Indigenous groups receive funding for 'nation rebuilding efforts'

·3 min read

Mushkegowuk Council Grand Chief Jonathan Solomon hopes there will be a long-term, sustainable commitment from the federal government once the Nation Rebuilding Program comes to an end.

“We can’t have a process and then discontinue the whole process because funding is not available,” Solomon said. “They use the word ‘reconciliation’ and you can’t have reconciliation if there’s no sustainable plan to what needs to be done.”

This fiscal year, 10 Indigenous groups in Ontario have received just over $4 million through the federal Nation Rebuilding Program.

The groups that received funding are Nishnawbe Aski Nation, Mushkegowuk Council, Wabun Tribal Council, Algonquins of Ontario, Grand Council Treaty #3, Independent First Nations Alliance, Matawa First Nations Management, Mississauga Nation, Ontario Treaty 5 and Robinson Huron Waawiidaamaagewin.

Solomon said Mushkegowuk Council is looking at establishing regional First Nation governments, outside of the Indian Act, reclaiming the sovereignty Indigenous people had before treaties were signed and creating their laws and structures.

“It’s not only about governance. It’s about the community as a whole, infrastructure, education, health, justice, economy, that’s what we’re looking at,” he said.

In 2018, the federal government announced $100 million over five years to support Indigenous entities and organizations with nation-building initiatives.

Funding is provided annually and recipients are selected based on their proposals. Since its establishment, the program has funded 155 projects and multi-year initiatives.

When talking about the future of the nation, Solomon said it will be a long process that will take a lot of work and "hot discussions" but he believes all of the communities will come to a consensus.

“We don’t want to see a year-to-year commitment because a lot of work needs to be done. And in order for us to do that work, we need to have a work plan. And the work plan must come with goals when this would happen and things like these,” he said. “Reconciliation is a very strong word you use when you talk about this process, and reconciliation doesn’t happen overnight.”

He noted it is an "exciting time" as Indigenous communities are reclaiming their sovereignty because Indigenous people had their own culture, languages, law and system of governing before signing treaties.

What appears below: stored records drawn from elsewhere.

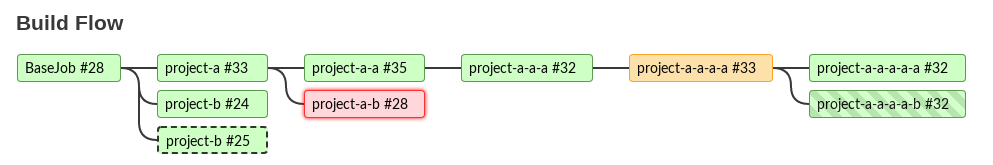
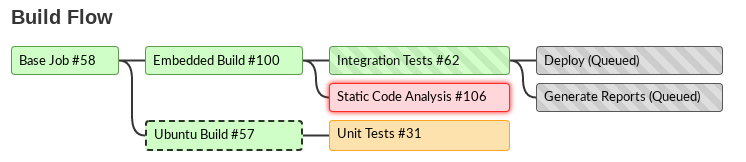
Various UI tweaks & fixes
Fix: Drop down menu disappeared after Build Flow update.
Fix: Tweaked animation to make the text more readable.
Documentation: Better screenshot

diff --git a/src/main/webapp/scripts/ajax-build-flow.js b/src/main/webapp/scripts/ajax-build-flow.js
@@ -9,7 +9,12 @@ function loadBuildFlow() {
   var xhttp = new XMLHttpRequest();
   xhttp.onreadystatechange = function() {
     if (this.readyState == 4 && this.status == 200) {
-      document.getElementById("downstream-grid").outerHTML = this.responseText;
+      var currentGrid = document.getElementById("downstream-grid");
+      var template = document.createElement("template");
+      template.innerHTML = this.responseText;
+      var newGrid = template.content.firstChild;
+      currentGrid.parentNode.replaceChild(newGrid, currentGrid);
+      Behaviour.applySubtree(newGrid);
     }
   };
   xhttp.open("GET", "yabv/ajaxBuildFlow", true);

diff --git a/src/main/webapp/css/layout.css b/src/main/webapp/css/layout.css
@@ -70,7 +70,7 @@
     left: 0;
     width: 100%;
     height: 100%;
-    opacity: .1;
+    opacity: .07;
     border-radius: 4px;
     pointer-events: none;
     background: url("../images/in_progress.gif");

diff --git a/CHANGELOG.md b/CHANGELOG.md
@@ -1,5 +1,9 @@
 # Changelog
 
+## v1.8.1:
+* Fix: Drop down menu disappeared after Build Flow update.
+* Fix: Tweaked animation to make the text more readable.
+
 ## v1.8
 * **Feature:** Try to resize Build Flow width to fit within page if possible.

"When this all is done, First Nations will be released from the master and they're going to determine their own future. This is a part of the self-determination process," Solomon said. "And this is what we're talking about when we're talking about nation-building ... we're actually reclaiming back our nationhood."

Minister of Crown-Indigenous Relations and Northern Affairs Carolyn Bennett said it was a “wonderful opportunity” to speak with Solomon Tuesday morning and it was inspiring to learn about the council’s visions and values.

“These are the nation-rebuilding funds have been put in place to be able to support nations wanting to have those conversations with their partners within the nations as they move on the journey of self-determination,” she said.

When asked how the federal government is going to continue supporting Indigenous communities and groups once the program is over, she said there would have to be “internal conversations within communities.”

“If the community develops the consensus that they want to move to a discussion table with Canada, there are over 150 of those discussion tables taking place now … So, in some ways over a million First Nation, Metis or Inuit are now at a table discussing their path to self-determination,” Bennett said.

Dariya Baiguzhiyeva, Local Journalism Initiative Reporter,